"One of the things I was really upset about with the OPM breach is the director or the agency clearly didn’t understand the value of the data they were charged with protecting," he added, referring to a massive intrusion into the Office of Personnel Management background checks that exposed the personal information of about 22 million people.
Langevin warned that agencies will need to be given resources to protect their data.
Under Barack Obama, a handful of lawmakers introduced legislation intended to promote IT modernization, including the Modernizing Government Technology Act. The MGT Act proposed that each agency create a working capital fund for modernization and that the General Services Administration operate a broader fund that agencies could apply to for additional support. The bill passed the House, but after the Congressional Budget Office estimated the cost at $9 billion, it didn’t get traction in the Senate.
Broad IT modernization “won’t be satisfied with a reshuffling of organizational charts,” Rep. Gerry Connolly, D-Va., said in a statement emailed to Nextgov. He said he hoped the new administration would be willing to invest in cybersecurity and IT upgrades by “leveraging savings,” as the MGT Act intended.
Trump noted during his meeting with Giuliani that agencies need to work with the private sector, which is “way ahead of government” in cybersecurity capability, to make sure owners and operators “have the support they need from the federal government to defend against cyber threats.”
Despite the fact that the Democratic National Committee spent “hundreds and hundreds of millions of dollars more money than we did,” they were hacked “terribly successfully,” Trump said during the meeting. “And the Republican National Committee was not hacked. Meaning it was hacked, but they failed. It was reported, I believe, by Reince [Priebus] and other people that it was hacked, but we had a very strong defense system against hacking.”
Giuliani noted that the private sector is “wide open to hacking, and sometimes by hacking the private sector, you get into government.

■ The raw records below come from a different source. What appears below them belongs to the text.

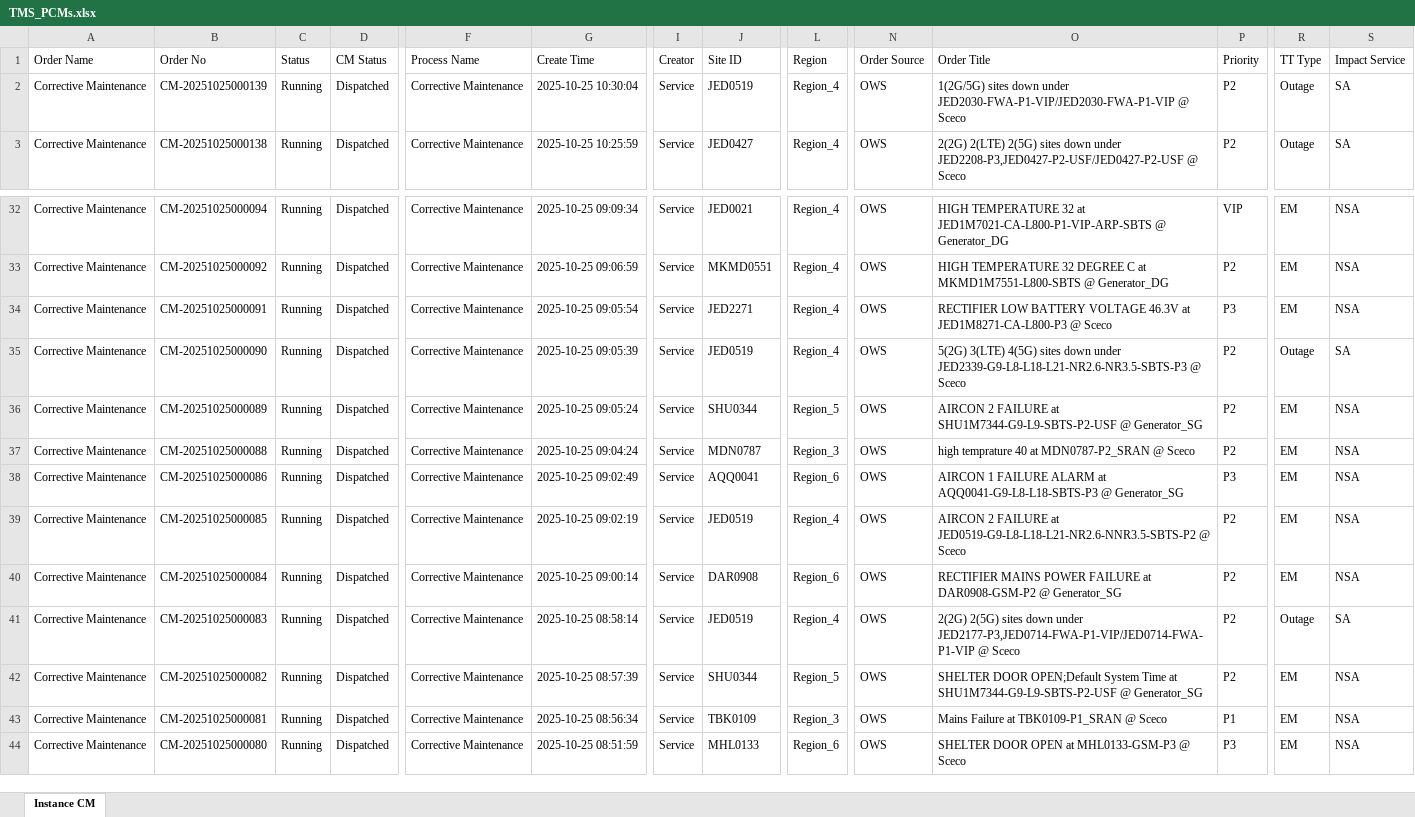
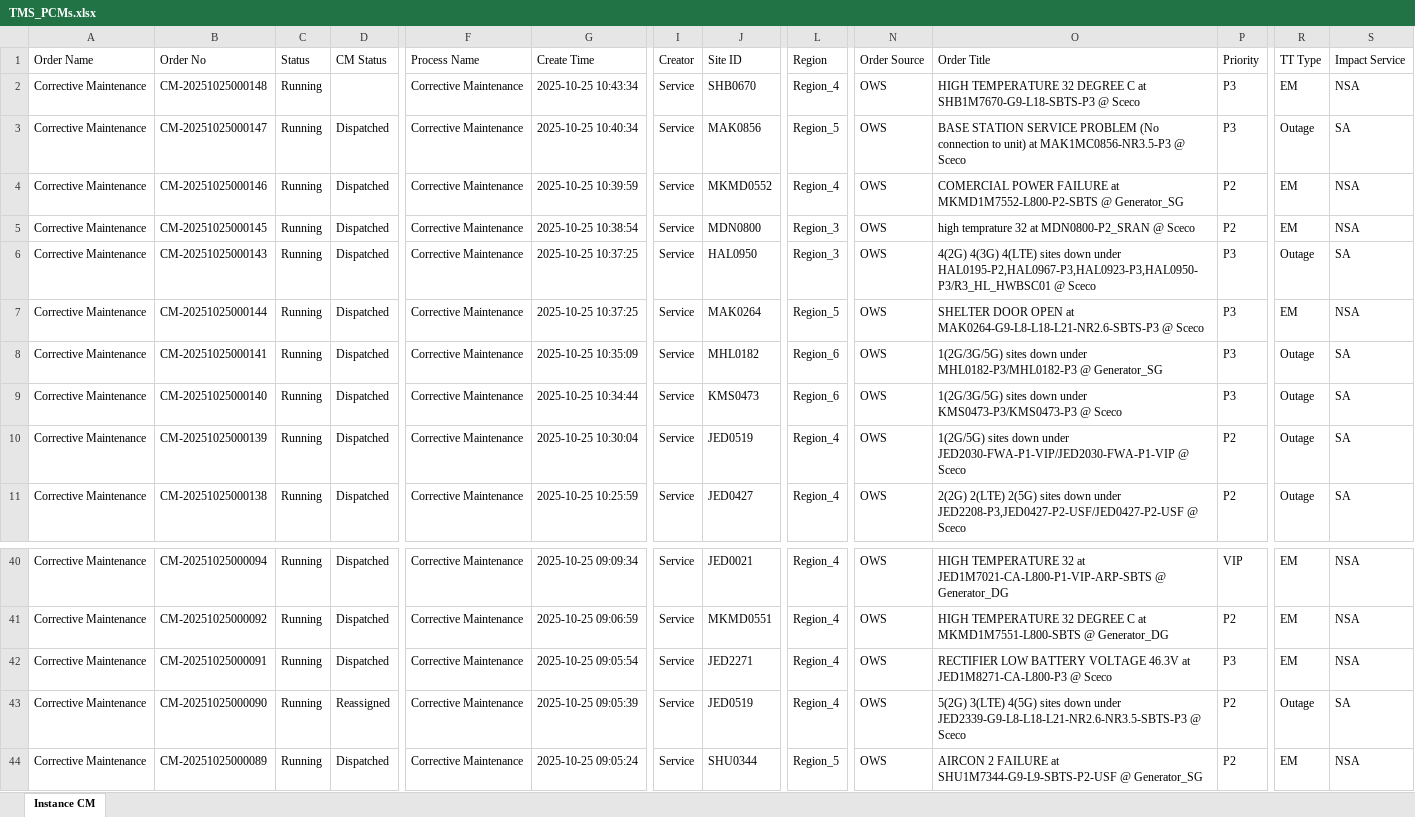
Before and after one commit to decosaro/tms_running, an Excel workbook: TMS_PCMs.xlsx, sheet Instance CM, drawn as a sheet; only a part is shown, gaps mark what is left out; the shorter side is filled out with more unchanged rows; values as stored, in another font and other column widths than the file's, no borders; addresses are those after the commit; rows hold the shown columns only; the diff names each change by its address in the sheet, - before the commit and + after, or states it on an @@ line.

Commit message:
Updated TMS_PCMs.xlsx from OneDrive

```diff
--- a/TMS_PCMs.xlsx (sheet Instance CM)
+++ b/TMS_PCMs.xlsx (sheet Instance CM)
+row 2: Corrective Maintenance | CM-20251025000148 | Running |  | Corrective Maintenance | 2025-10-25 10:43:34 | Service | SHB0670 | Region_4 | OWS | HIGH TEMPERATURE 32 DEGREE C at SHB1M7670-G9-L18-SBTS-P3 @ Sceco | P3 | EM | NSA
+row 3: Corrective Maintenance | CM-20251025000147 | Running | Dispatched | Corrective Maintenance | 2025-10-25 10:40:34 | Service | MAK0856 | Region_5 | OWS | BASE STATION SERVICE PROBLEM (No connection to unit) at MAK1MC0856-NR3.5-P3 @ Sceco | P3 | Outage | SA
+row 4: Corrective Maintenance | CM-20251025000146 | Running | Dispatched | Corrective Maintenance | 2025-10-25 10:39:59 | Service | MKMD0552 | Region_4 | OWS | COMERCIAL POWER FAILURE at MKMD1M7552-L800-P2-SBTS @ Generator_SG | P2 | EM | NSA
+row 5: Corrective Maintenance | CM-20251025000145 | Running | Dispatched | Corrective Maintenance | 2025-10-25 10:38:54 | Service | MDN0800 | Region_3 | OWS | high temprature 32 at MDN0800-P2_SRAN @ Sceco | P2 | EM | NSA
+row 6: Corrective Maintenance | CM-20251025000143 | Running | Dispatched | Corrective Maintenance | 2025-10-25 10:37:25 | Service | HAL0950 | Region_3 | OWS | 4(2G) 4(3G) 4(LTE) sites down under HAL0195-P2,HAL0967-P3,HAL0923-P3,HAL0950-P3/R3_HL_HWBSC01 @ Sceco | P3 | Outage | SA
+row 7: Corrective Maintenance | CM-20251025000144 | Running | Dispatched | Corrective Maintenance | 2025-10-25 10:37:25 | Service | MAK0264 | Region_5 | OWS | SHELTER DOOR OPEN at MAK0264-G9-L8-L18-L21-NR2.6-SBTS-P3 @ Sceco | P3 | EM | NSA
+row 8: Corrective Maintenance | CM-20251025000141 | Running | Dispatched | Corrective Maintenance | 2025-10-25 10:35:09 | Service | MHL0182 | Region_6 | OWS | 1(2G/3G/5G) sites down under MHL0182-P3/MHL0182-P3 @ Generator_SG | P3 | Outage | SA
+row 9: Corrective Maintenance | CM-20251025000140 | Running | Dispatched | Corrective Maintenance | 2025-10-25 10:34:44 | Service | KMS0473 | Region_6 | OWS | 1(2G/3G/5G) sites down under KMS0473-P3/KMS0473-P3 @ Sceco | P3 | Outage | SA
-D43 (CM Status): Dispatched
+D43 (CM Status): Reassigned
```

So we can't do this separately.”
Joseph Marks contributed reporting.